** TASK DIRECTIONS **
Extract every record, exactly as written, and ignore the pictures.

Stored dataset items:
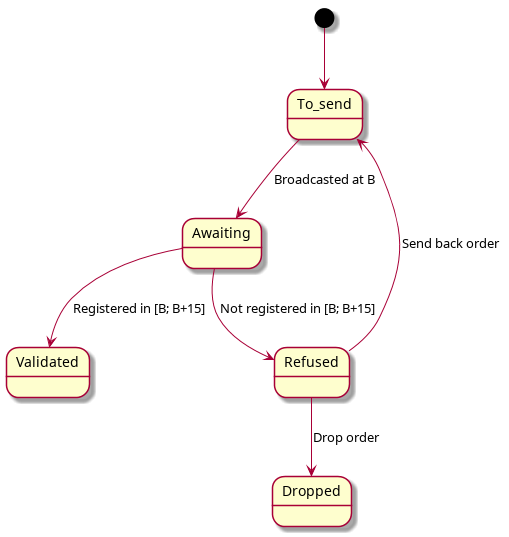
Before: doc/uml/tx_lifecycle.png, a diagram exported from PlantUML (duniter/sakia).
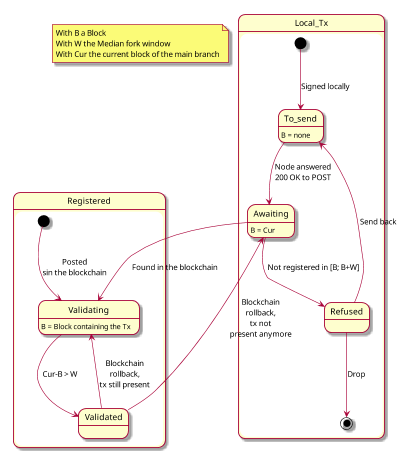
After the change.

Commit message:
New TX lifecycle proposal

The edit, as a diff of the source:
```diff
@@ -1,10 +1,22 @@
 @startuml
 
-[*] --> To_send
-To_send --> Awaiting : Broadcasted at B
-Awaiting --> Validated : Registered in [B; B+15]
-Awaiting --> Refused : Not registered in [B; B+15]
-Refused --> To_send : Send back order
-Refused --> Dropped : Drop order
+note "With B a Block\nWith W the Median fork window\nWith Cur the current block of the main branch" as N1
+state Local_Tx {
+ [*] --> To_send : Signed locally
+ To_send : B = none
+ To_send --> Awaiting : Node answered\n200 OK to POST
+ Awaiting : B = Cur
+ Awaiting --> Refused : Not registered in [B; B+W]
+ Refused --> To_send : Send back
+ Refused --> [*] : Drop
+}
+state Registered {
+ [*] --> Validating : Posted\nsin the blockchain
+ Validating : B = Block containing the Tx
+ Awaiting --> Validating : Found in the blockchain
+ Validating --> Validated : Cur-B > W
+ Validated --> Validating : Blockchain\nrollback,\ntx still present
+ Validated --> Awaiting : Blockchain\nrollback,\ntx not\npresent anymore
+}
 
 @enduml
```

** ANSWER TO THIS TASK **
Before: doc/uml/tx_lifecycle.png, a diagram exported from PlantUML (duniter/sakia).
After the change.

Commit message:
New TX lifecycle proposal

The edit, as a diff of the source:
```diff
@@ -1,10 +1,22 @@
 @startuml
 
-[*] --> To_send
-To_send --> Awaiting : Broadcasted at B
-Awaiting --> Validated : Registered in [B; B+15]
-Awaiting --> Refused : Not registered in [B; B+15]
-Refused --> To_send : Send back order
-Refused --> Dropped : Drop order
+note "With B a Block\nWith W the Median fork window\nWith Cur the current block of the main branch" as N1
+state Local_Tx {
+ [*] --> To_send : Signed locally
+ To_send : B = none
+ To_send --> Awaiting : Node answered\n200 OK to POST
+ Awaiting : B = Cur
+ Awaiting --> Refused : Not registered in [B; B+W]
+ Refused --> To_send : Send back
+ Refused --> [*] : Drop
+}
+state Registered {
+ [*] --> Validating : Posted\nsin the blockchain
+ Validating : B = Block containing the Tx
+ Awaiting --> Validating : Found in the blockchain
+ Validating --> Validated : Cur-B > W
+ Validated --> Validating : Blockchain\nrollback,\ntx still present
+ Validated --> Awaiting : Blockchain\nrollback,\ntx not\npresent anymore
+}
 
 @enduml
```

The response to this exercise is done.